[Originally published in Movietone News 44, September 1975]
Undercovers Hero is a mess. In the great tradition of messes, its title doesn’t make sense, although it does serve to convey a category of leeringly mutual understanding between filmmaker and filmwatcher, exploiter and exploitee. If the title actually referred to anyone, it would have to be Undercovers Heroines, thereby designating the half-dozen or so filles de joie who service the clientele of a Parisian brothel that is almost a national shrine and who, when history, duty, and coincidence converge to form a ramshackle ménage-à-trois in the France of 1940, turn Free French agents and begin giving their Nazi occupiers sendoffs beyond their wildest expectations. But far from being Undercovers Heroines, Undercovers Hero isn’t even Soft Beds, Hard Battles, the movie that the Boulting brothers (once-beloved auteurs of Private’s Progress, I’m All Right, Jack, etc.) made in 1973. What was surely already a queasy playing-fast-and-loose with both underground legend and the (if we may make so irreverent) conventions of history has been bludgeoned into a new misshape so puerile, so predictable, so facilely dumb that it crushes rather than enhances any hope of healthily satirical payoff.
The ploy: Load this anecdote of boardingschool-sex-jokes-as-history with a running commentary by a disembodied American—and probably Presidential—voice that occasionally suggests LBJ, once or twice JFK, but mostly Richard Milhaus Nixon—a Nixon, moreover, whose unwittingly (and witlessly) sexual metaphors are mingled freely with all manner of Watergate and impeachment references that postdate the time of the film’s original release. It’s all very well to attempt—with a sense of responsibility, and more than a little aesthetic courage and ingenuity—a de-mythologization of recent history, as Lester, most notably, hazarded in How I Won the War. But this film—in its present version, at least—amounts to nothing more than a gross wallow equally contemptible for its indifference to basic competence (like keeping characterizations coherent from one scene to the next) and for its callous nods to the fact that, after all, a lot of people really did get killed during that war (I suspect that someone was engaged to murmur “Black humour, old boy, black humour” whenever one Boulting or the other looked as if he were about to have second—or first—thoughts about the morality of their yoks, as though what Lester were going for, however unsuccessfully, in How I Won the War came easily, and black humor were the inevitable byproduct of any collision between mortality and mirth).
Peter Sellers plays six different roles, which might have injected some salutary jolts into the picture if he’d been permitted to pop up here, there, and everywhere as the movie jostled along, instead of having all the roles announced in the opening credits (“Peter Sellers as Adolf Hitler—I can’t wait!” Yes you can.). He has his moments, unconquerably, and provides most of the minimal pleasure the production affords.
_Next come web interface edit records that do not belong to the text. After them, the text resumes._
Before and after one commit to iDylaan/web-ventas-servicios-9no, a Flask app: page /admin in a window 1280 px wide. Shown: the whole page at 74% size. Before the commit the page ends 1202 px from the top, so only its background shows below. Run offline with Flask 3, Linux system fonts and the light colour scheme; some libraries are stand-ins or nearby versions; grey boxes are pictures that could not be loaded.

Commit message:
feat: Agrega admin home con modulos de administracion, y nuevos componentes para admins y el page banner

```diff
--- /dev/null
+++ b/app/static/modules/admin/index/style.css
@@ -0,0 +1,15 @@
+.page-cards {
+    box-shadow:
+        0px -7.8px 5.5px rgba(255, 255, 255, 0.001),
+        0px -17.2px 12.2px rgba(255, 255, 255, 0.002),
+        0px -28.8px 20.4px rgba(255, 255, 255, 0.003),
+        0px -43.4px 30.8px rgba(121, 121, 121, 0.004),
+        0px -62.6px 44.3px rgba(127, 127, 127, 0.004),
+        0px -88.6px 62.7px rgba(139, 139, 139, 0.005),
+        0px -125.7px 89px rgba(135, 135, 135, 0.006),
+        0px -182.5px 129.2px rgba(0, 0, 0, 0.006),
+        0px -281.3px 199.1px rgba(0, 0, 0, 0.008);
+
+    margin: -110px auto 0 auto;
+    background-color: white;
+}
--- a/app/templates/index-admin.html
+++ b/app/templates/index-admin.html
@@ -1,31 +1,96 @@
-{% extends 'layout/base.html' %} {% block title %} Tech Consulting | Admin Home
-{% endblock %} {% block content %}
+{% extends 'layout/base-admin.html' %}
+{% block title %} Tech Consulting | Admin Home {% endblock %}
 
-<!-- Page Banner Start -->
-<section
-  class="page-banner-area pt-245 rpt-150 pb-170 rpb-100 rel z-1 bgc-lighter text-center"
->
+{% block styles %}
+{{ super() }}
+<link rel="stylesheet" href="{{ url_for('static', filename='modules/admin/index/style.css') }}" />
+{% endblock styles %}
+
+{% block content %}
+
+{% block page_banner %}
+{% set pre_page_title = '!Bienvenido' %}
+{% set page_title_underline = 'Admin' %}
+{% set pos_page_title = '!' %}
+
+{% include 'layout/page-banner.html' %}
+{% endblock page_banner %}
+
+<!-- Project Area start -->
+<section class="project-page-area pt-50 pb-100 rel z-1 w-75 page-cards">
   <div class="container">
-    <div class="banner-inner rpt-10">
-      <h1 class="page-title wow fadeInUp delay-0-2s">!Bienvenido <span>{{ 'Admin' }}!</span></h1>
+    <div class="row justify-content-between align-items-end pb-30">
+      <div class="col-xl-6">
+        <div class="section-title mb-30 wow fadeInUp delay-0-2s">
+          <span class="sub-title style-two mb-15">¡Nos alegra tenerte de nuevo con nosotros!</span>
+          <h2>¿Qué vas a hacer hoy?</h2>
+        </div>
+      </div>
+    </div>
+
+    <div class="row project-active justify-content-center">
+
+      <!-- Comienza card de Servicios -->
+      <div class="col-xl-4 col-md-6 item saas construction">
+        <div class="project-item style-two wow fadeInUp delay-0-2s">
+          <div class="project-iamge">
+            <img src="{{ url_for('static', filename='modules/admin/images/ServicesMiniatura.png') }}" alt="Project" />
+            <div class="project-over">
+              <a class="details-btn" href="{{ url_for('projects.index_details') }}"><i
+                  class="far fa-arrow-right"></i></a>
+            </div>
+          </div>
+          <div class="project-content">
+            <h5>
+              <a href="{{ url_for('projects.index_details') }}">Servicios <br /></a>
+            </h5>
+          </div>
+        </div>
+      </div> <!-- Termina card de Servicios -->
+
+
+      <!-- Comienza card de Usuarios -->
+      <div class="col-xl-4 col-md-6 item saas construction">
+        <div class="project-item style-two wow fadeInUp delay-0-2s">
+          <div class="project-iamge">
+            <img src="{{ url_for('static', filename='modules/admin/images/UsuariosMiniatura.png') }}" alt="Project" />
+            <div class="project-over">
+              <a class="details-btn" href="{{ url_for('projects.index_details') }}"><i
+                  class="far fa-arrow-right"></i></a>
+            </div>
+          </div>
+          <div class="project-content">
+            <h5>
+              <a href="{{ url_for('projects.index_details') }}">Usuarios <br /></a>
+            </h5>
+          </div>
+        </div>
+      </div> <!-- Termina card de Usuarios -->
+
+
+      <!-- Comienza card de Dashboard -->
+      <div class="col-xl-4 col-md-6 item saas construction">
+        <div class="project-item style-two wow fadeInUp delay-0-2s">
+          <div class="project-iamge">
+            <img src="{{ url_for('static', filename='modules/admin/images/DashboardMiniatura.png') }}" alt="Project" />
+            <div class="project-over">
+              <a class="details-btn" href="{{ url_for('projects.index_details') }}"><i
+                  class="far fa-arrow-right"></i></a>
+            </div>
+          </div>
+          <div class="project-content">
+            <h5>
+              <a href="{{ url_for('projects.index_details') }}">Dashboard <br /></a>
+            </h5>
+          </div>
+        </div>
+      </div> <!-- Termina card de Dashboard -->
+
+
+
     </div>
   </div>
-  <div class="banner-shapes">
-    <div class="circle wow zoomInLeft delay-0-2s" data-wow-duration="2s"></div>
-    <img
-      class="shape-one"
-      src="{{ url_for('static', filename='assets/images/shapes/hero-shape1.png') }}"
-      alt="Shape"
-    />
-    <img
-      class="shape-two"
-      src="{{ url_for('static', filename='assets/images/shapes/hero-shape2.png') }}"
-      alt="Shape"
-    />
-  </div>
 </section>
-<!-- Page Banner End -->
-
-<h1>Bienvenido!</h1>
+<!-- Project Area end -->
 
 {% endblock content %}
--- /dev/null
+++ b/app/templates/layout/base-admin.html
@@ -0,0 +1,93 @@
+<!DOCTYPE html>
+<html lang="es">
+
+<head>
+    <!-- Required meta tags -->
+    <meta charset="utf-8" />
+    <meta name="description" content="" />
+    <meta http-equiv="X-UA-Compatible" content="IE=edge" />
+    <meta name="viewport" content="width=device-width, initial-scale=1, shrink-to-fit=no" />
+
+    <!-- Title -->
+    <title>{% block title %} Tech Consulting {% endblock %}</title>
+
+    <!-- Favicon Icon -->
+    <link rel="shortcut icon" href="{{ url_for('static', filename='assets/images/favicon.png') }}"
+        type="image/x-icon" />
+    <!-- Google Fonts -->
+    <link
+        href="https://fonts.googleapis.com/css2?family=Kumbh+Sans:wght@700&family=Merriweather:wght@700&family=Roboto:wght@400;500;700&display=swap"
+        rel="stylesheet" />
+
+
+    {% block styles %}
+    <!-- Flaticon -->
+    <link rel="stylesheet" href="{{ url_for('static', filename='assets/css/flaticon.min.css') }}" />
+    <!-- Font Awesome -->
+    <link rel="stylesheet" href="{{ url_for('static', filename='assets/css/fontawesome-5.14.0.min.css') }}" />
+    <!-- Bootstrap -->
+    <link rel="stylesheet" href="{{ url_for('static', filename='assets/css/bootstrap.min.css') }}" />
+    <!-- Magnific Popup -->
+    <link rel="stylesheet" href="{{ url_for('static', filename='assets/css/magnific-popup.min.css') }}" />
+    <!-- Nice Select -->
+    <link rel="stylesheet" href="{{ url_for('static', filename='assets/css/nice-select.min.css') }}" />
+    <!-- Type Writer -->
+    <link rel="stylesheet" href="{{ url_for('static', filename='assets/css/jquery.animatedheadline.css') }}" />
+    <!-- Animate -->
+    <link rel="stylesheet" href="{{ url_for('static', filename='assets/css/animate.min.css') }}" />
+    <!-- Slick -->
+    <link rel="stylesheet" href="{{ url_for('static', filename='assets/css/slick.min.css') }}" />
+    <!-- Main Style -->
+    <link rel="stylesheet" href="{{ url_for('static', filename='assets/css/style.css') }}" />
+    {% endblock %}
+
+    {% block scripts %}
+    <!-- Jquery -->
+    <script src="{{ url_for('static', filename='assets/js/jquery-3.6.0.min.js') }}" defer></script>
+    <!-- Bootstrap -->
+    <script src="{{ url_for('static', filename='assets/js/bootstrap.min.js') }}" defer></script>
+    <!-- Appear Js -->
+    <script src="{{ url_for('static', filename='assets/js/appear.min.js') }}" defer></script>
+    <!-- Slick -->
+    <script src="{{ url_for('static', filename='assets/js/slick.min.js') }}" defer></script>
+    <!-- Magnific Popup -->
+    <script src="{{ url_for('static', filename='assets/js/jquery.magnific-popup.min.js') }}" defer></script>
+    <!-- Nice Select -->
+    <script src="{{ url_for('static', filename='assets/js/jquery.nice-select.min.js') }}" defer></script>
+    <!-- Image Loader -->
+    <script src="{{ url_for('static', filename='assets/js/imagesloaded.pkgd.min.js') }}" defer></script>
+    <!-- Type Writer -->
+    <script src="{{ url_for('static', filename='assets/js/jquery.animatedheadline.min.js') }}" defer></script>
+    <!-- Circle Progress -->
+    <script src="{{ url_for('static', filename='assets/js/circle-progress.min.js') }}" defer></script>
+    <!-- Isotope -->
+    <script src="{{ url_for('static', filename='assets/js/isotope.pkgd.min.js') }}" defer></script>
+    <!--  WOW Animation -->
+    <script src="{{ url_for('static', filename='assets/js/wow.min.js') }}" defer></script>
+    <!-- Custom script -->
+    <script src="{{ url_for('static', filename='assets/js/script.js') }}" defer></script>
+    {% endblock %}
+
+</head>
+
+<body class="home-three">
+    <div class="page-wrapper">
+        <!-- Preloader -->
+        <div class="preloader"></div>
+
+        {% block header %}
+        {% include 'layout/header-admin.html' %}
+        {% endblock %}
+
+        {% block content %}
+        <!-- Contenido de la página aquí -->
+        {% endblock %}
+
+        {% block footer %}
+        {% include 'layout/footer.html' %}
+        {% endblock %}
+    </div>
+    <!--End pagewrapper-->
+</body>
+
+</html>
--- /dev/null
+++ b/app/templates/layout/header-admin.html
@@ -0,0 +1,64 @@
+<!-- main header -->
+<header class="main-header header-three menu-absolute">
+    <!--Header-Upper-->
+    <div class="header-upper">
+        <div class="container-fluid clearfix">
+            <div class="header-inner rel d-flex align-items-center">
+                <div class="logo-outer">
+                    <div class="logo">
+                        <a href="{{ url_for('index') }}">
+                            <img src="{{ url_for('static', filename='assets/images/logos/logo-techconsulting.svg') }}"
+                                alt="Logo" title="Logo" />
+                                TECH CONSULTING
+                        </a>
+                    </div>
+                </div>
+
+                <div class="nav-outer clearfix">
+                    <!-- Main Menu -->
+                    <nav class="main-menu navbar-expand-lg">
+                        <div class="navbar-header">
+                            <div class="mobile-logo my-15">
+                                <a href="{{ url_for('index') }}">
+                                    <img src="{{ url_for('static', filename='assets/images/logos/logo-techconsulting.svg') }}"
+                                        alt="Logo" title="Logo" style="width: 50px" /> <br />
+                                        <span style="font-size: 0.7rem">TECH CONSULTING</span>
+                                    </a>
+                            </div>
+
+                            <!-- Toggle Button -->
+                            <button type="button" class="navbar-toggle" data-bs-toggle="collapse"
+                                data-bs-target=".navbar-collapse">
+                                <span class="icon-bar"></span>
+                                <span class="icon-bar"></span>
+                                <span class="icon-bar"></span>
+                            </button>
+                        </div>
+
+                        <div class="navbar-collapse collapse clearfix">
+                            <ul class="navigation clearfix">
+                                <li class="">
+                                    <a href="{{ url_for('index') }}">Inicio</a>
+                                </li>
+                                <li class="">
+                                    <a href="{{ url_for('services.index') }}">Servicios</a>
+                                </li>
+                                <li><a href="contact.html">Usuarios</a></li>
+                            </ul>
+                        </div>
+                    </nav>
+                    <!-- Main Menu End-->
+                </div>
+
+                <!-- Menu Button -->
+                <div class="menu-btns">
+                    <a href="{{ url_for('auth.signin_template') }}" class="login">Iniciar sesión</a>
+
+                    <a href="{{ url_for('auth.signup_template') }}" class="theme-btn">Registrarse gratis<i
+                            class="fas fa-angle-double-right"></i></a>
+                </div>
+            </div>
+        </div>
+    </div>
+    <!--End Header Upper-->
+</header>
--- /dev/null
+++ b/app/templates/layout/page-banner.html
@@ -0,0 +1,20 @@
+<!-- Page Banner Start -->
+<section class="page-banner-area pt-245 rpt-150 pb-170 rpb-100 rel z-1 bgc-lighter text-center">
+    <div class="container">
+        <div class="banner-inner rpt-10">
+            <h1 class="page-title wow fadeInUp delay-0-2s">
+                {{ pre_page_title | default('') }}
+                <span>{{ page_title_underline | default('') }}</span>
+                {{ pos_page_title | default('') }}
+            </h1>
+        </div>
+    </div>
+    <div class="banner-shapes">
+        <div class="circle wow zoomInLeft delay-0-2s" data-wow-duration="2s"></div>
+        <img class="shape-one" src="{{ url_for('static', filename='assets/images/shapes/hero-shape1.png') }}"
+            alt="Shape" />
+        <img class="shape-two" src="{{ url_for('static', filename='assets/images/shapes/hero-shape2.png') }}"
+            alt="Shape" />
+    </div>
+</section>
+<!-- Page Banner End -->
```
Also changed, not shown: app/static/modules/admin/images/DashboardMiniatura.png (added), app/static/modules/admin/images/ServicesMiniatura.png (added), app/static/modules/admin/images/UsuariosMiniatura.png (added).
For the rest, we must wonder all over again why the Dr. Strangeloves and Return of the Pink Panthers have to be so far apart, and why what lies between has to be so far beneath contempt. Also, Undercovers Hero typifies the sort of cinematic graveyard to which too many momentarily arresting performers must be condemned after a single moment of glory: Lila Kedrova, Zorba the Greek‘s manic old party girl; Béatrice Romand, the unforgettable Laura of Claire’s Knee; and, as one of the ladies of the house, Hylette Adolph, the girl with the (as one admirably candid reviewer observed at the time) “heartbreakingly beautiful breasts” in Fellini Satyricon. (She still has them and they still are.)
Direction: Roy Boulting. Screenplay: Leo Marks, Roy Boulting. Cinematography: Gilbert Taylor. Production: John Boulting.
The players: Peter Sellers, Lila Kedrova, Béatrice Romand, Rex Stallings, Curt Jurgens.
Copyright © 1975 Richard T. Jameson